Concerns have been raised over the future of irrigated agriculture in Queensland following the release of the irrigation pricing review draft report.
The draft report comes almost 12 months after Natural Resources Minister Dr Anthony Lynham announced the long-awaited review.
At the time, Dr Lynham said part of the review would be setting a cap on yearly price increases for irrigators.
"The goal is for irrigators to have greater pricing certainty, simplicity and transparency to allow them to plan for future years,'' Dr Lynham said.
"As part of the review process, extensive consultation will be undertaken with stakeholders and water users to ensure we strike the right balance between the interests of customers and businesses.
"The QCA will be required to limit annual price increases similar to previous reviews."
However, this 'cap' on pricing appears to be missing with the cost-reflective fixed prices forecast to increase by as much as 372 per cent.
This increase could be felt by both Callide tariff groups, with prices going from $18.50 per megalitre in 2019-20 to $87.33/ML in 2020-21.
The Callide tariff groupings are not the only ones to incur significant changes, with the Dawson Valley - River (HP local management supply) tariff group increasing from $42.77/ML to $108.51/ML for a 154pc change, while Three Moon Creek - Groundwater (pricing option 1) tariff group would see a 102pc increase.
Queensland Farmers' Federation chief executive officer Travis Tobin said there were some very concerning elements in the draft report.
"Clearly, some of the proposed increases are not sustainable," Mr Tobin said.
"The state government has a long held policy position of no increases above $2 real per ML, which we would expect to continue, but there are some longer term issues with ever increasing cost reflective pricing that will need to be worked through.
"The value of irrigated agriculture is critical to the Queensland economy, and all Queenslanders directly benefit from what it produces such as access to cost competitive, fresh local produce.
"Perhaps the question the Queensland government needs to ask itself is whether it places sufficient value on integrated food, fibre and foliage production to the Queensland economy."
LNP opposition spokesman for natural resources Dale Last said the draft report had "completely failed" to acknowledge and address farmers' concerns of year-on-year water prices increases.
"SunWater's own 'cost-reflective' water prices numbers will effectively kill numerous irrigation schemes in regional Queensland, yet this report has not offered a solution to that," Mr Last said.
"There are serious questions that need answering around the whole state government owned and managed SunWater's ability to deliver value for money for farmers.
"Water prices are skyrocketing because SunWater can't control its costs. It's completely unacceptable for SunWater to now be demanding more money from farmers just because they can't get their house in order."
Mr Tobin said the Queensland Competition Authority must now consider stakeholder feedback before finalising its report to the government.
"If there aren't significant changes to some of the recommendations, the government will have some very important policy decisions to make.

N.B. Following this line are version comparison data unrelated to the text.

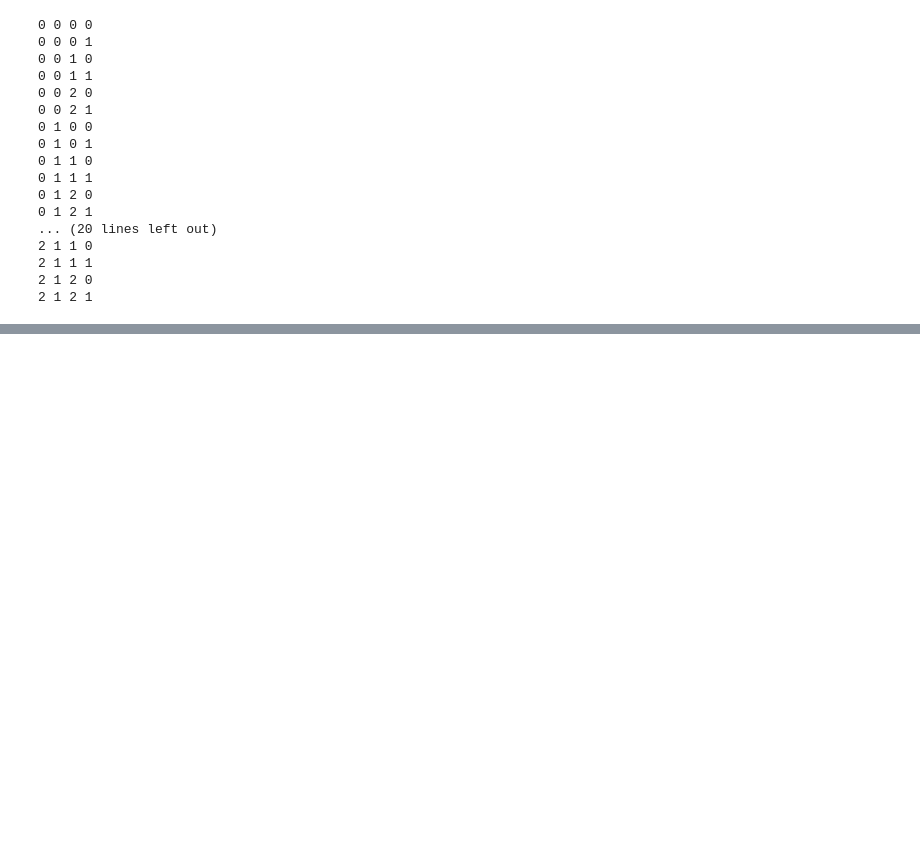
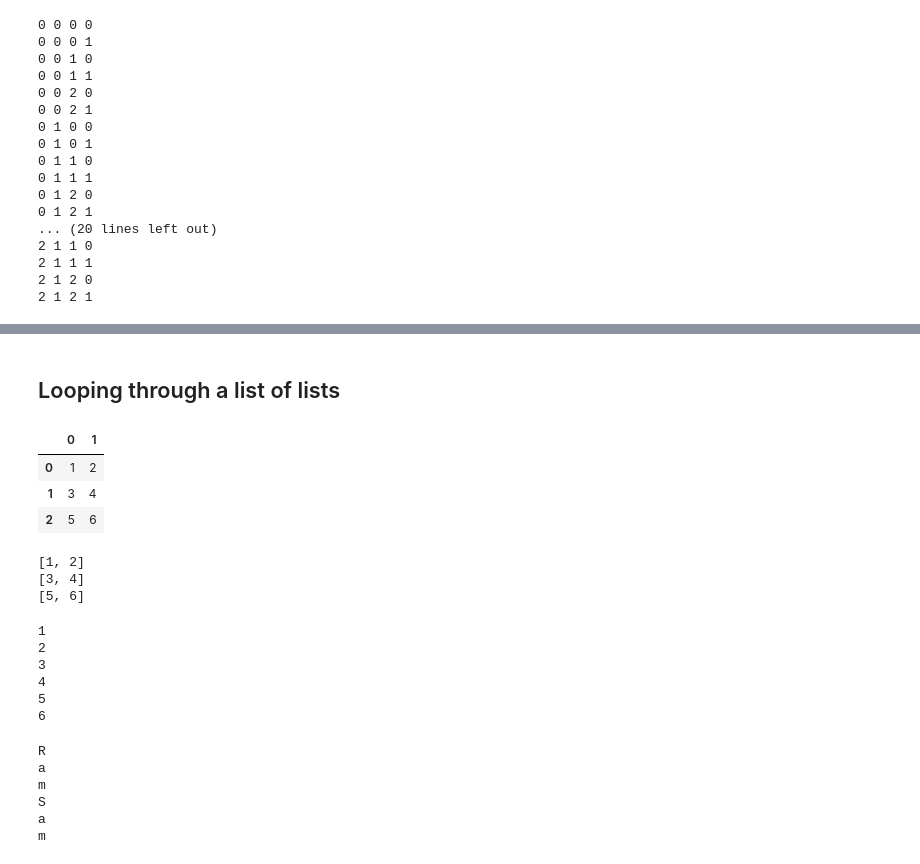
Before and after one commit to sharmaRoushan-Official/python2033-10AM-, a Jupyter notebook: 8.Loops in Python.ipynb, the cells around one changed output, grey strips where cells are left out. Cells and saved outputs as stored; diff of their text form; code cells hidden in the pictures; blank space fills up the shorter version.

```diff
--- a/8.Loops in Python.ipynb
+++ b/8.Loops in Python.ipynb
@@ -482,0 +778,2 @@ for i in range(3): # 0,1,2
+# %% [markdown]
+## Looping through a list of lists
@@ -482,0 +782,48 @@ for i in range(3): # 0,1,2
+# %%
+data = [[1,2],[3,4],[5,6]]
+
+df = pd.DataFrame(data)
+df
+# %% [output]
+|  | 0 | 1 |
+| 0 | 1 | 2 |
+| 1 | 3 | 4 |
+| 2 | 5 | 6 |
+# %%
+data = [[1,2],[3,4],[5,6]]
+
+for row in data:
+    print(row)
+# %% [output]
+[1, 2]
+[3, 4]
+[5, 6]
+# %%
+for row in data:
+    # print(row)
+    for item in row:
+        print(item)
+# %% [output]
+1
+2
+3
+4
+5
+6
+# %%
+names = "Ram","Sam"
+
+# print(names,type(names))
+
+
+for name in names:
+    # print(name)
+    for char in name: # Ram  #Sam
+        print(char) # R   a   m  S  a  m
+# %% [output]
+R
+a
+m
+S
+a
+m
```
Also changed, not shown: parts of 19 cells of this notebook.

"We expect the government to hold QCA accountable on its recommendations and decision making, particularly where QCA has failed to provide transparent reasoning for its approaches."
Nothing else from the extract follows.